RECORDS FOR PROCESSING =
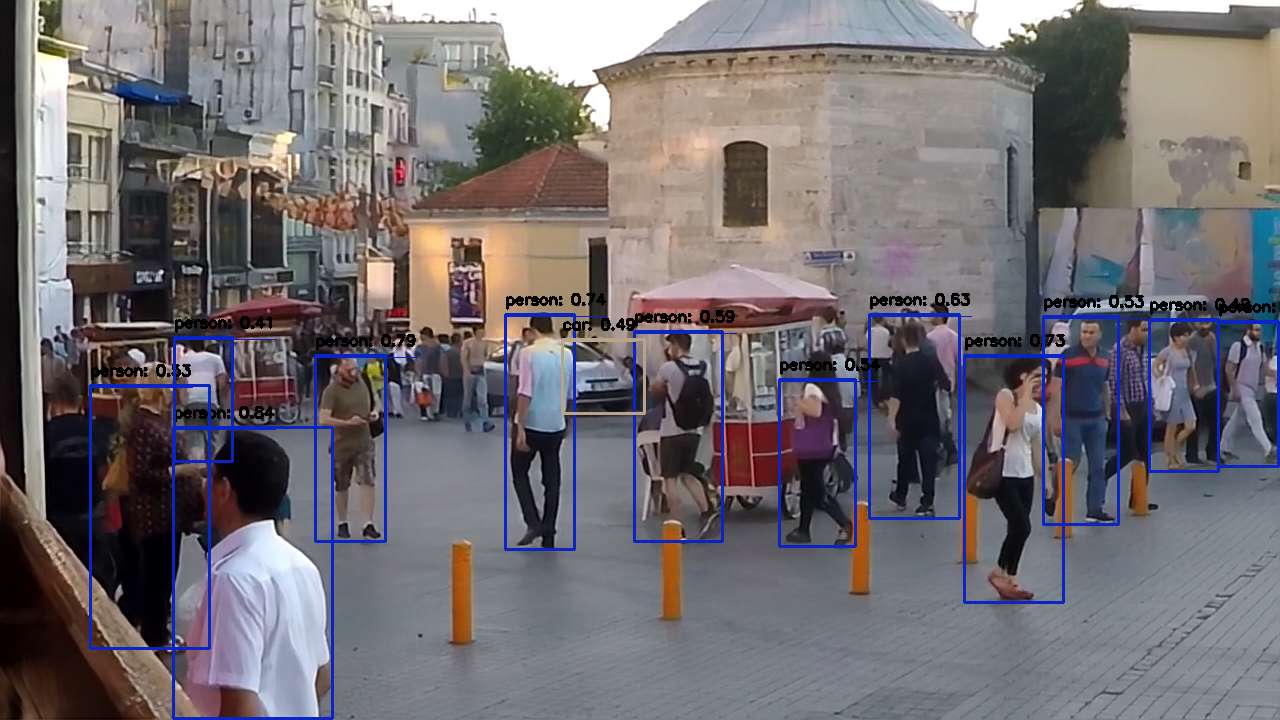
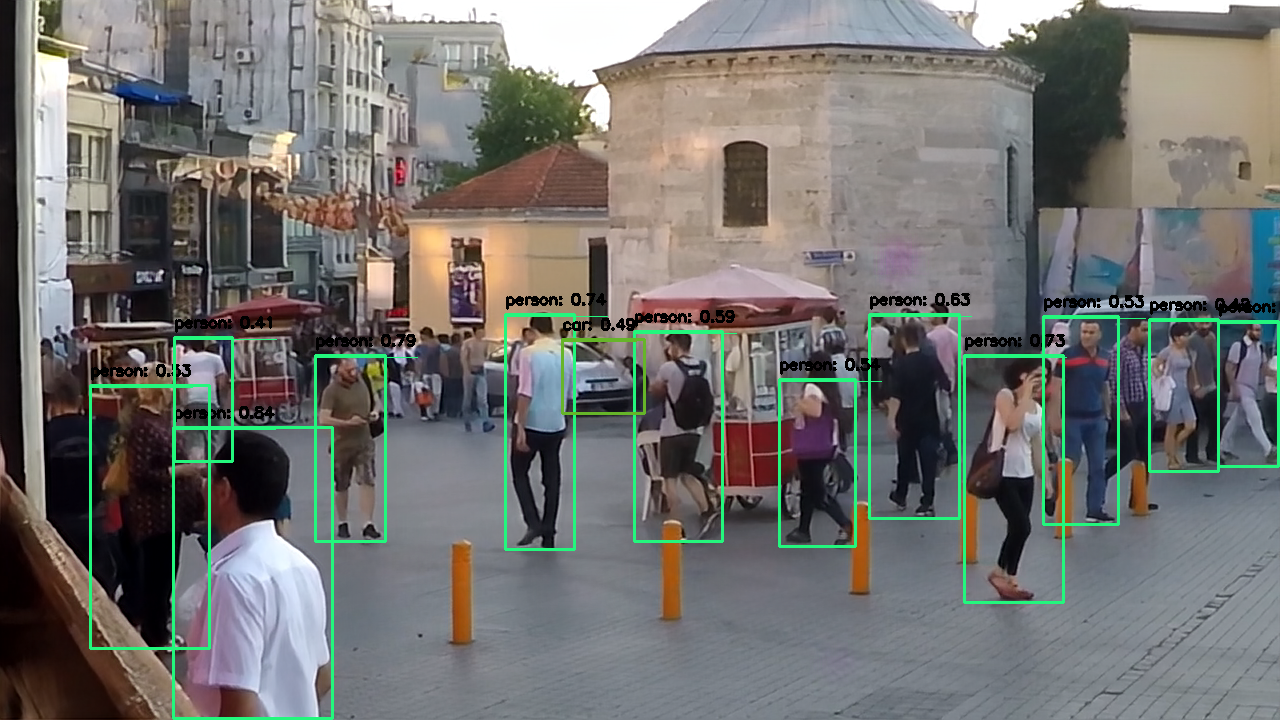
trouble with yolo mnn model

diff --git a/renesas_evh/src/main.cpp b/renesas_evh/src/main.cpp
@@ -10,10 +10,14 @@
 #include <MNN/Interpreter.hpp>
 #include <iostream>
 using namespace MNN;
-#define PAD_H   (736)
-#define PAD_W   (1312)
-#define CHNL (3)
-#define PAD_IMGSIZE (PAD_H*PAD_W*3)
+#define CHNL        (3)
+#define PAD_H       (736)
+#define PAD_W       (1312)
+#define PAD_IMGSIZE (PAD_H*PAD_W*CHNL)
+#define YOLO_H      (640)
+#define YOLO_W      (640)
+#define YOLO_SIZE   (YOLO_H*YOLO_W*CHNL)
+
 int main(){
     BackendConfig backend_config;
     Express::Executor::getGlobalExecutor()->setGlobalExecutorConfig(MNN_FORWARD_CPU,backend_config,4);
@@ -26,7 +30,7 @@ int main(){
     float std[3]={0.5, 0.5, 0.5};
     auto info = rgb->getInfo();
     auto shape = info->dim;
-    auto size = info->size;
+    const auto size = info->size;
     auto ori_format = CV::NHWC;
     auto format = CV::NCHW;
     // std::cout<<"image shape: \n";
@@ -37,11 +41,11 @@ int main(){
 
     // imgarr in NHWC format
     const uint8_t *imgarr = rgb->readMap<uint8_t>();
-    int height = shape[0];
-    int width = shape[1];
-    auto pshape = Express::INTS({height,width,CHNL});
-    auto ori_padshape = Express::INTS({PAD_H,PAD_W,CHNL});  // in NHWC format
-    auto padshape = Express::INTS({CHNL,PAD_H,PAD_W});      // in NCHW format
+    const int height = shape[0];
+    const int width = shape[1];
+    const auto pshape = Express::INTS({height,width,CHNL});
+    const auto ori_padshape = Express::INTS({PAD_H,PAD_W,CHNL});  // in NHWC format
+    const auto padshape = Express::INTS({CHNL,PAD_H,PAD_W});      // in NCHW format
     float *pc = new float[PAD_IMGSIZE];
 
     // padding with 0 -> (H = 736, W = 1312, C = 3)
@@ -79,7 +83,6 @@ int main(){
     auto imgvarc = CV::_Const(pc,padshape,format,halide_type_of<float>());
     Express::VARP crgb = frgb*imgvarc;
     
-    
     // // img /= 255.0f
     for(size_t i=0;i<PAD_IMGSIZE;i++) pc[i] = 255.0f;
     auto imgvard = CV::_Const(pc,padshape,format,halide_type_of<float>());
@@ -98,26 +101,26 @@ int main(){
     // Deblur
     // load model
     const std::string FPN_file = "../FPNInception_736_1312.mnn";
-    const std::vector<std::string> input_names{"input.1"};
-    const std::vector<std::string> output_names{"3695"};    // rediculous output name! (look it up on NETRON)
-    Express::Module::Config mdconfig;
-    std::unique_ptr<Express::Module> module;
-    module.reset(Express::Module::load(input_names,output_names,FPN_file.c_str(),nullptr,&mdconfig));
-    std::vector<Express::VARP> inputs(1);
-    inputs[0] = exp_rgb;
-    std::vector<Express::VARP> outputs = module->onForward(inputs);
-    auto deblur_imgshape = outputs[0]->getInfo()->dim;
-    for(auto &dsize:deblur_imgshape) std::cout<<dsize<<' ';
-    std::cout<<'\n';
+    const std::vector<std::string> fpn_input_names{"input.1"};
+    const std::vector<std::string> fpn_output_names{"3695"};    // rediculous output name! (look it up on NETRON)
+    Express::Module::Config fpn_mdconfig;
+    std::unique_ptr<Express::Module> fpn_module;
+    fpn_module.reset(Express::Module::load(fpn_input_names,fpn_output_names,FPN_file.c_str(),nullptr,&fpn_mdconfig));
+    std::vector<Express::VARP> fpn_inputs(1);
+    fpn_inputs[0] = exp_rgb;
+    std::vector<Express::VARP> fpn_outputs = fpn_module->onForward(fpn_inputs);
+    auto deblur_imgshape = fpn_outputs[0]->getInfo()->dim;
     
-    auto deblur_rgb = Express::_Squeeze(outputs[0],{0});
+    auto deblur_rgb = Express::_Squeeze(fpn_outputs[0],{0});
     auto deblur_fpimg = deblur_rgb->readMap<float>();
 
     uint8_t *deblur_uimg = new uint8_t[PAD_IMGSIZE];
+    uint8_t *yolo_preinput = new uint8_t[size];
     for(size_t h=0;h<PAD_H;h++){  
         for(size_t w=0;w<PAD_W;w++){  
             for(size_t c=0;c<3;c++){
                 deblur_uimg[((h*PAD_W)+w)*CHNL+c] = (deblur_fpimg[((c*PAD_H)+h)*PAD_W+w]+1.0f)/2.0f*255.0f;
+                if(h<height && w<width) yolo_preinput[((h*width)+w)*CHNL+c] = (deblur_fpimg[((c*PAD_H)+h)*PAD_W+w]+1.0f)/2.0f*255.0f;
                 // deblur_uimg[((c*PAD_H)+h)*PAD_W+w] = (deblur_fpimg[((c*PAD_H)+h)*PAD_W+w]+1)/2.0*255;
             }
         }
@@ -128,7 +131,40 @@ int main(){
     else std::cout<<"write deblur img fail\n";   
     free(deblur_uimg);
     // DON'T FORGET PERMUTATION!!!
-   
-
+    
+    auto yolo_rgb = CV::_Const(yolo_preinput,pshape,ori_format,halide_type_of<uint8_t>());
+    yolo_rgb = CV::cvtColor(yolo_rgb,CV::COLOR_BGR2RGB);
+    CV::Size_<int> yolo_rgb_size_(640,640);
+    CV::Size yolo_rgb_size(yolo_rgb_size_);
+    yolo_rgb = CV::resize(yolo_rgb,yolo_rgb_size);
+    auto resize_shape = yolo_rgb->getInfo()->dim;
+    for(auto &dsize:resize_shape) std::cout<<dsize<<' ';
+    std::cout<<'\n';
+    auto yolo_img = yolo_rgb->readMap<uint8_t>();
+    float *yolo_input_hwc = new float[YOLO_SIZE];
+    for(size_t i=0;i<YOLO_SIZE;i++) yolo_input_hwc[i]=yolo_img[i] / 255.0f;
+    float *yolo_input_chw = new float[YOLO_SIZE];
+    for(size_t c=0;c<CHNL;c++){
+        for(size_t h=0;h<YOLO_H;h++){
+            for(size_t w=0;w<YOLO_W;w++){
+                yolo_input_chw[((c*YOLO_H)+h)*YOLO_W+w] = yolo_input_hwc[((h*YOLO_W)+w)*CHNL+c];
+            }
+        }
+    }
+    auto yolo_input_rgb = Express::_Const(yolo_input_chw,{CHNL,YOLO_H,YOLO_W},format,halide_type_of<uint8_t>());
+    auto yolo_final_input_rgb = Express::_ExpandDims(yolo_input_rgb,0);
+    const std::string YOLO_file = "../yolo11n.mnn";
+    const std::vector<std::string> yolo_input_names{"images"};
+    const std::vector<std::string> yolo_output_names{"output0"};
+    Express::Module::Config yolo_mdconfig;
+    std::unique_ptr<Express::Module> yolo_module;
+    yolo_module.reset(Express::Module::load(yolo_input_names,yolo_output_names,YOLO_file.c_str(),nullptr,&yolo_mdconfig));
+    std::vector<Express::VARP> yolo_inputs(1);
+    yolo_inputs[0] = yolo_final_input_rgb;
+    std::vector<Express::VARP> yolo_outputs = yolo_module->onForward(yolo_inputs);
+    std::cout<<"yolo outputs size "<<yolo_outputs.size();
+    free(yolo_input_chw);
+    free(yolo_input_hwc);    
+    free(yolo_preinput);
     return 0;
 }

diff --git a/Debluring/Deblure2e/GANyolo.py b/Debluring/Deblure2e/GANyolo.py
@@ -117,62 +117,62 @@ if __name__ == '__main__':
             # # fpn postprocess
             output,  = outputs
             d_imgnp = output[0]
-            print(d_imgnp[0][0][0:6])
             d_imgnp = (np.transpose(d_imgnp,(1,2,0)) + 1) / 2.0 * 255.0
             d_imgnp = d_imgnp.astype(np.uint8)
             d_img = cv2.cvtColor(d_imgnp,cv2.COLOR_RGB2BGR)[:img_h,:img_w,:]
             cv2.imwrite(os.path.join(deblur_out_dir,name),d_img)
 
-            # # yolo preprocess
-            # h,w,_ = d_img.shape
-            # p_img = cv2.cvtColor(d_img,cv2.COLOR_BGR2RGB)
-            # p_img = cv2.resize(p_img,(640,640))
-            # p_imgnp = np.array(p_img) / 255.0
-            # p_imgnp = np.transpose(p_imgnp,(2,0,1))
-            # p_imgnp = np.expand_dims(p_imgnp,axis=0).astype(np.float32)
+            # yolo preprocess
+            h,w,_ = d_img.shape
+            p_img = cv2.cvtColor(d_img,cv2.COLOR_BGR2RGB)
+            p_img = cv2.resize(p_img,(640,640))
+            p_imgnp = np.array(p_img) / 255.0
+            p_imgnp = np.transpose(p_imgnp,(2,0,1))
+            p_imgnp = np.expand_dims(p_imgnp,axis=0).astype(np.float32)
+            print(p_imgnp.shape)
 
-            # yolo_cess = ort.InferenceSession(yolo_path)
-            # outputs = yolo_cess.run(None,{'images': p_imgnp})
+            yolo_cess = ort.InferenceSession(yolo_path)
+            outputs = yolo_cess.run(None,{'images': p_imgnp})
             
 
-            # # yolo postprocess
-            # output = np.transpose(np.squeeze(outputs[0]))
-            # rows = output.shape[0]
+            # yolo postprocess
+            output = np.transpose(np.squeeze(outputs[0]))
+            rows = output.shape[0]
 
-            # thrshld = 0.4
-            # iou_thrshld = 0.5
-            # boxes = []
-            # scores = []
-            # class_ids = []
+            thrshld = 0.4
+            iou_thrshld = 0.5
+            boxes = []
+            scores = []
+            class_ids = []
 
-            # x_fac = img_w / 640
-            # y_fac = img_h / 640
+            x_fac = img_w / 640
+            y_fac = img_h / 640
 
-            # for i in range(rows):
-            #     classes_scores = output[i][4:]
-            #     max_score = np.amax(classes_scores)
-            #     if max_score >= thrshld:
-            #         class_id = np.argmax(classes_scores)
-            #         x,y,w,h = output[i][0], output[i][1], output[i][2], output[i][3]
+            for i in range(rows):
+                classes_scores = output[i][4:]
+                max_score = np.amax(classes_scores)
+                if max_score >= thrshld:
+                    class_id = np.argmax(classes_scores)
+                    x,y,w,h = output[i][0], output[i][1], output[i][2], output[i][3]
 
-            #         left = int((x-w/2)*x_fac)
-            #         top = int((y-h/2)*y_fac)
-            #         width = int(w*x_fac)
-            #         height = int(h*y_fac)
+                    left = int((x-w/2)*x_fac)
+                    top = int((y-h/2)*y_fac)
+                    width = int(w*x_fac)
+                    height = int(h*y_fac)
 
-            #         class_ids.append(class_id)
-            #         scores.append(max_score)
-            #         boxes.append([left,top,width,height])
+                    class_ids.append(class_id)
+                    scores.append(max_score)
+                    boxes.append([left,top,width,height])
 
-            # indices = cv2.dnn.NMSBoxes(boxes,scores,thrshld,iou_thrshld)
-            # for i in indices:
-            #     box = boxes[i]
-            #     score = scores[i]
-            #     class_id = class_ids[i]
-            #     # print(yolo_processor.name_classes[class_id])
-            #     yolo_processor.draw_detections(d_img,box,score,class_id)
+            indices = cv2.dnn.NMSBoxes(boxes,scores,thrshld,iou_thrshld)
+            for i in indices:
+                box = boxes[i]
+                score = scores[i]
+                class_id = class_ids[i]
+                # print(yolo_processor.name_classes[class_id])
+                yolo_processor.draw_detections(d_img,box,score,class_id)
 
-            # cv2.imwrite(os.path.join(final_out_dir,name),d_img)
+            cv2.imwrite(os.path.join(final_out_dir,name),d_img)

WHAT IS NEEDED = Pick out every line above that contains the word "join" and copy it.

OUTPUT BELOW =
             cv2.imwrite(os.path.join(deblur_out_dir,name),d_img)
-            # cv2.imwrite(os.path.join(final_out_dir,name),d_img)
+            cv2.imwrite(os.path.join(final_out_dir,name),d_img)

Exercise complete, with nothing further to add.